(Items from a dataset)
──────────────────────────────
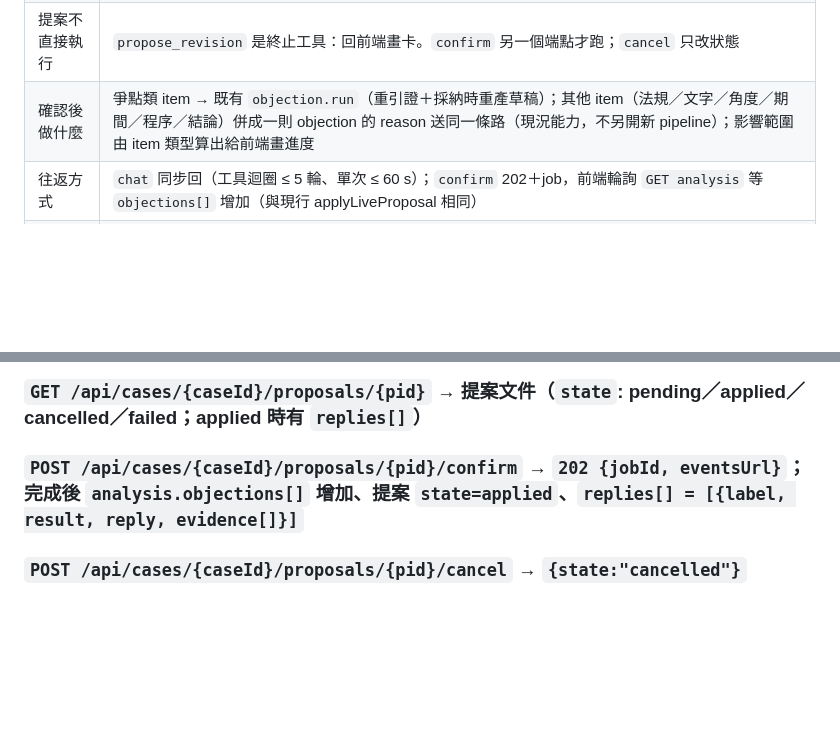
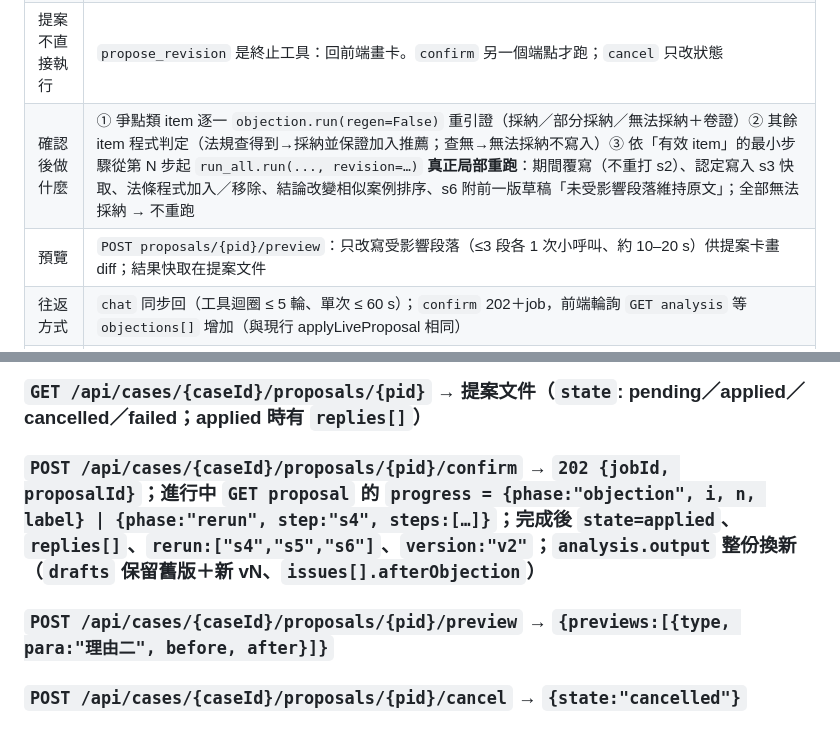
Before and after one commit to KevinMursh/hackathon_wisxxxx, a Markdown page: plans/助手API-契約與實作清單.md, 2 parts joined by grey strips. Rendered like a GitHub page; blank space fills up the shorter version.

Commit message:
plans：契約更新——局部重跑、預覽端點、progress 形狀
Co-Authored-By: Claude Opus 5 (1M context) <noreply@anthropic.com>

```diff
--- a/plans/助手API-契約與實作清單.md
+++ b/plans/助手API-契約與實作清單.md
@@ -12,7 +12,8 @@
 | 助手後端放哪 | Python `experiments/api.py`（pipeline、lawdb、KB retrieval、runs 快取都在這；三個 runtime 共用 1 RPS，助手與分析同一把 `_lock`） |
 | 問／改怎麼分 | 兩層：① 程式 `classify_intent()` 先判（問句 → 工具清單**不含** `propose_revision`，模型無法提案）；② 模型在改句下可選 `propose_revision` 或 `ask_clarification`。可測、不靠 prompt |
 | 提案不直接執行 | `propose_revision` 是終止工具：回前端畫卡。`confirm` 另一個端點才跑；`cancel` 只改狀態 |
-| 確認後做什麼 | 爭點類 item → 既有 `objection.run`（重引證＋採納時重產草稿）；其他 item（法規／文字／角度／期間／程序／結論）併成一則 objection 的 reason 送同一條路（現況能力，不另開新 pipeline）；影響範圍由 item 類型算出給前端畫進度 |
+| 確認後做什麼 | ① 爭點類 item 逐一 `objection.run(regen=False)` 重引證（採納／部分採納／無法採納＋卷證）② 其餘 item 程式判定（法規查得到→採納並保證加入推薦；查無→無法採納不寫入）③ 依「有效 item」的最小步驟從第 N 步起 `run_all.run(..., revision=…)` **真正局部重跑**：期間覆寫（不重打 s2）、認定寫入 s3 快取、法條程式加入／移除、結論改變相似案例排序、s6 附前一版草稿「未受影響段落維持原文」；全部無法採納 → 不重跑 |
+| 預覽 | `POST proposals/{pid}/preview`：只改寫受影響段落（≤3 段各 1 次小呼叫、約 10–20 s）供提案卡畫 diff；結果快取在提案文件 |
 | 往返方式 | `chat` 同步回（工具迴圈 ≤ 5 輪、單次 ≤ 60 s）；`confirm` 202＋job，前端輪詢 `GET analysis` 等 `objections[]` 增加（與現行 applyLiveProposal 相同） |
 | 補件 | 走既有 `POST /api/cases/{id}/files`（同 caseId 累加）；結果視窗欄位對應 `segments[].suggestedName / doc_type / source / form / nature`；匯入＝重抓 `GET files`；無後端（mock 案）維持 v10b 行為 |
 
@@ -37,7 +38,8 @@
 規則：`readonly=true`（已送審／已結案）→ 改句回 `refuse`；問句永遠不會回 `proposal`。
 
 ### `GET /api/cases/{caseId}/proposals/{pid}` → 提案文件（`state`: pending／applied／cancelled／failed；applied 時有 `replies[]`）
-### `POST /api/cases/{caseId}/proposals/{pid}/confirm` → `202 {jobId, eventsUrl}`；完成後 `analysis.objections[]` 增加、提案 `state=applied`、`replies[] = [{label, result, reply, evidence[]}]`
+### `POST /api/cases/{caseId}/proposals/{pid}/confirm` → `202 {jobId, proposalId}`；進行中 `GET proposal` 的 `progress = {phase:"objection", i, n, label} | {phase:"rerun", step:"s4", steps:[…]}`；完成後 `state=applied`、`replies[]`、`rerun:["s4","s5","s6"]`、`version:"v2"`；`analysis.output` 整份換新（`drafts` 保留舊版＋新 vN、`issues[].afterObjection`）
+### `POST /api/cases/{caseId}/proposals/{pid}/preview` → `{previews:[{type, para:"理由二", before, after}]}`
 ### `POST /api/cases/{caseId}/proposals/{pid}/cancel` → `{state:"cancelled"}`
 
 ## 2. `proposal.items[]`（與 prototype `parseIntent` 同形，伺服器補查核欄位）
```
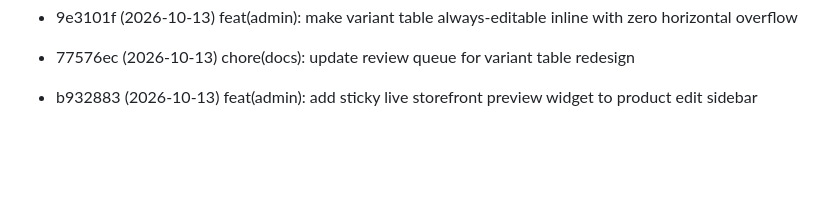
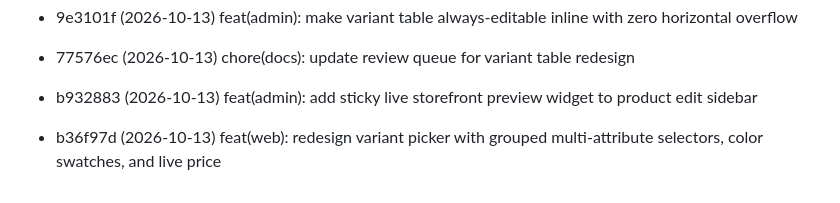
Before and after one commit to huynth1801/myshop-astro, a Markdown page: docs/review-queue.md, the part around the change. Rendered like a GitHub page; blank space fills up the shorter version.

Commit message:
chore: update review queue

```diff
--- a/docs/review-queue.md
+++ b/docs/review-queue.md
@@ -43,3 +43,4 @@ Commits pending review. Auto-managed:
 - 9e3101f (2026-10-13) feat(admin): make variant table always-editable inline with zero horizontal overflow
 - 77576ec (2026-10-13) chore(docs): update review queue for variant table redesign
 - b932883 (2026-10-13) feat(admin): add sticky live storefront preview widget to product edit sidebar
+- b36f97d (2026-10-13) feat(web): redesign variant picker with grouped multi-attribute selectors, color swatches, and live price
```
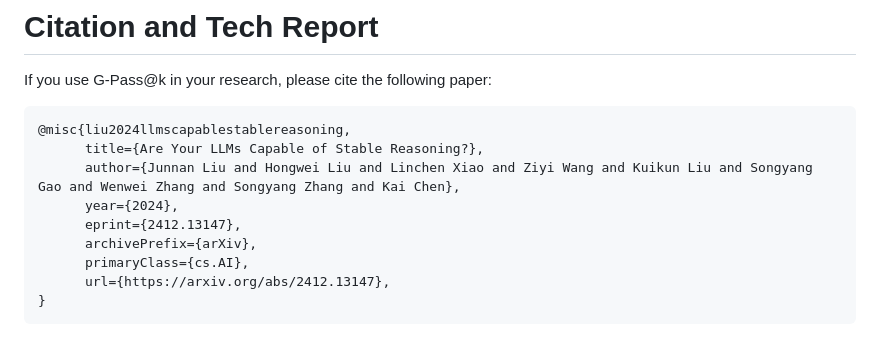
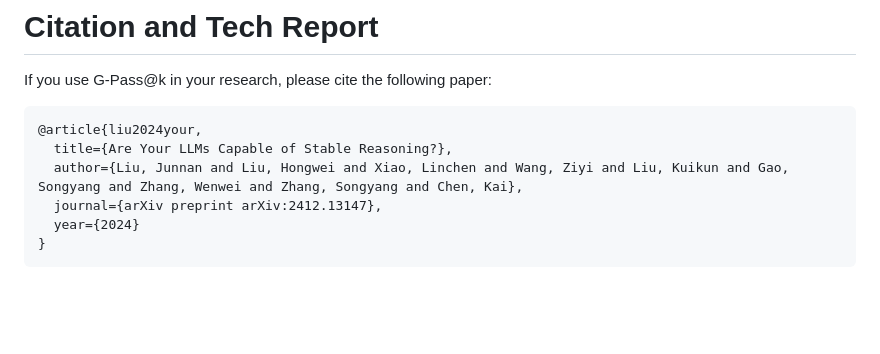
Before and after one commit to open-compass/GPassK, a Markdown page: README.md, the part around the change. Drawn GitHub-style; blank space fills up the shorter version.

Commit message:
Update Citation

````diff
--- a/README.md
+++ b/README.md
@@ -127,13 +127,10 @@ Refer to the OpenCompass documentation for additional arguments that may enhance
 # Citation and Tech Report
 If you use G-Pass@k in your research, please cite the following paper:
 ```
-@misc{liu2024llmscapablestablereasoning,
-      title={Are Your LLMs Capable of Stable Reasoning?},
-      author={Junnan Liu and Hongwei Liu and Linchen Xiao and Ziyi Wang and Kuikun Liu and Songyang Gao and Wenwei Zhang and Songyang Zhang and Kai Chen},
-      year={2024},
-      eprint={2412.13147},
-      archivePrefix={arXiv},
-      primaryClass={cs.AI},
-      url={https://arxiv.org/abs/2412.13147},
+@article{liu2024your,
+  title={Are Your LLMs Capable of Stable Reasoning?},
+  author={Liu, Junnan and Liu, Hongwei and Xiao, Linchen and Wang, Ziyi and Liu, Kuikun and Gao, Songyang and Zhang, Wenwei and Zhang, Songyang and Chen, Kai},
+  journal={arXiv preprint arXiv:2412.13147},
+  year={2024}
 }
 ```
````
──────────────────────────────
▸ **Task requirements**
An exact copy of the entries above is required; pictures are not part of it.

▸ **Answer**
Before and after one commit to KevinMursh/hackathon_wisxxxx, a Markdown page: plans/助手API-契約與實作清單.md, 2 parts joined by grey strips. Rendered like a GitHub page; blank space fills up the shorter version.

Commit message:
plans：契約更新——局部重跑、預覽端點、progress 形狀
Co-Authored-By: Claude Opus 5 (1M context) <noreply@anthropic.com>

```diff
--- a/plans/助手API-契約與實作清單.md
+++ b/plans/助手API-契約與實作清單.md
@@ -12,7 +12,8 @@
 | 助手後端放哪 | Python `experiments/api.py`（pipeline、lawdb、KB retrieval、runs 快取都在這；三個 runtime 共用 1 RPS，助手與分析同一把 `_lock`） |
 | 問／改怎麼分 | 兩層：① 程式 `classify_intent()` 先判（問句 → 工具清單**不含** `propose_revision`，模型無法提案）；② 模型在改句下可選 `propose_revision` 或 `ask_clarification`。可測、不靠 prompt |
 | 提案不直接執行 | `propose_revision` 是終止工具：回前端畫卡。`confirm` 另一個端點才跑；`cancel` 只改狀態 |
-| 確認後做什麼 | 爭點類 item → 既有 `objection.run`（重引證＋採納時重產草稿）；其他 item（法規／文字／角度／期間／程序／結論）併成一則 objection 的 reason 送同一條路（現況能力，不另開新 pipeline）；影響範圍由 item 類型算出給前端畫進度 |
+| 確認後做什麼 | ① 爭點類 item 逐一 `objection.run(regen=False)` 重引證（採納／部分採納／無法採納＋卷證）② 其餘 item 程式判定（法規查得到→採納並保證加入推薦；查無→無法採納不寫入）③ 依「有效 item」的最小步驟從第 N 步起 `run_all.run(..., revision=…)` **真正局部重跑**：期間覆寫（不重打 s2）、認定寫入 s3 快取、法條程式加入／移除、結論改變相似案例排序、s6 附前一版草稿「未受影響段落維持原文」；全部無法採納 → 不重跑 |
+| 預覽 | `POST proposals/{pid}/preview`：只改寫受影響段落（≤3 段各 1 次小呼叫、約 10–20 s）供提案卡畫 diff；結果快取在提案文件 |
 | 往返方式 | `chat` 同步回（工具迴圈 ≤ 5 輪、單次 ≤ 60 s）；`confirm` 202＋job，前端輪詢 `GET analysis` 等 `objections[]` 增加（與現行 applyLiveProposal 相同） |
 | 補件 | 走既有 `POST /api/cases/{id}/files`（同 caseId 累加）；結果視窗欄位對應 `segments[].suggestedName / doc_type / source / form / nature`；匯入＝重抓 `GET files`；無後端（mock 案）維持 v10b 行為 |
 
@@ -37,7 +38,8 @@
 規則：`readonly=true`（已送審／已結案）→ 改句回 `refuse`；問句永遠不會回 `proposal`。
 
 ### `GET /api/cases/{caseId}/proposals/{pid}` → 提案文件（`state`: pending／applied／cancelled／failed；applied 時有 `replies[]`）
-### `POST /api/cases/{caseId}/proposals/{pid}/confirm` → `202 {jobId, eventsUrl}`；完成後 `analysis.objections[]` 增加、提案 `state=applied`、`replies[] = [{label, result, reply, evidence[]}]`
+### `POST /api/cases/{caseId}/proposals/{pid}/confirm` → `202 {jobId, proposalId}`；進行中 `GET proposal` 的 `progress = {phase:"objection", i, n, label} | {phase:"rerun", step:"s4", steps:[…]}`；完成後 `state=applied`、`replies[]`、`rerun:["s4","s5","s6"]`、`version:"v2"`；`analysis.output` 整份換新（`drafts` 保留舊版＋新 vN、`issues[].afterObjection`）
+### `POST /api/cases/{caseId}/proposals/{pid}/preview` → `{previews:[{type, para:"理由二", before, after}]}`
 ### `POST /api/cases/{caseId}/proposals/{pid}/cancel` → `{state:"cancelled"}`
 
 ## 2. `proposal.items[]`（與 prototype `parseIntent` 同形，伺服器補查核欄位）
```
Before and after one commit to huynth1801/myshop-astro, a Markdown page: docs/review-queue.md, the part around the change. Rendered like a GitHub page; blank space fills up the shorter version.

Commit message:
chore: update review queue

```diff
--- a/docs/review-queue.md
+++ b/docs/review-queue.md
@@ -43,3 +43,4 @@ Commits pending review. Auto-managed:
 - 9e3101f (2026-10-13) feat(admin): make variant table always-editable inline with zero horizontal overflow
 - 77576ec (2026-10-13) chore(docs): update review queue for variant table redesign
 - b932883 (2026-10-13) feat(admin): add sticky live storefront preview widget to product edit sidebar
+- b36f97d (2026-10-13) feat(web): redesign variant picker with grouped multi-attribute selectors, color swatches, and live price
```
Before and after one commit to open-compass/GPassK, a Markdown page: README.md, the part around the change. Drawn GitHub-style; blank space fills up the shorter version.

Commit message:
Update Citation

````diff
--- a/README.md
+++ b/README.md
@@ -127,13 +127,10 @@ Refer to the OpenCompass documentation for additional arguments that may enhance
 # Citation and Tech Report
 If you use G-Pass@k in your research, please cite the following paper:
 ```
-@misc{liu2024llmscapablestablereasoning,
-      title={Are Your LLMs Capable of Stable Reasoning?},
-      author={Junnan Liu and Hongwei Liu and Linchen Xiao and Ziyi Wang and Kuikun Liu and Songyang Gao and Wenwei Zhang and Songyang Zhang and Kai Chen},
-      year={2024},
-      eprint={2412.13147},
-      archivePrefix={arXiv},
-      primaryClass={cs.AI},
-      url={https://arxiv.org/abs/2412.13147},
+@article{liu2024your,
+  title={Are Your LLMs Capable of Stable Reasoning?},
+  author={Liu, Junnan and Liu, Hongwei and Xiao, Linchen and Wang, Ziyi and Liu, Kuikun and Gao, Songyang and Zhang, Wenwei and Zhang, Songyang and Chen, Kai},
+  journal={arXiv preprint arXiv:2412.13147},
+  year={2024}
 }
 ```
````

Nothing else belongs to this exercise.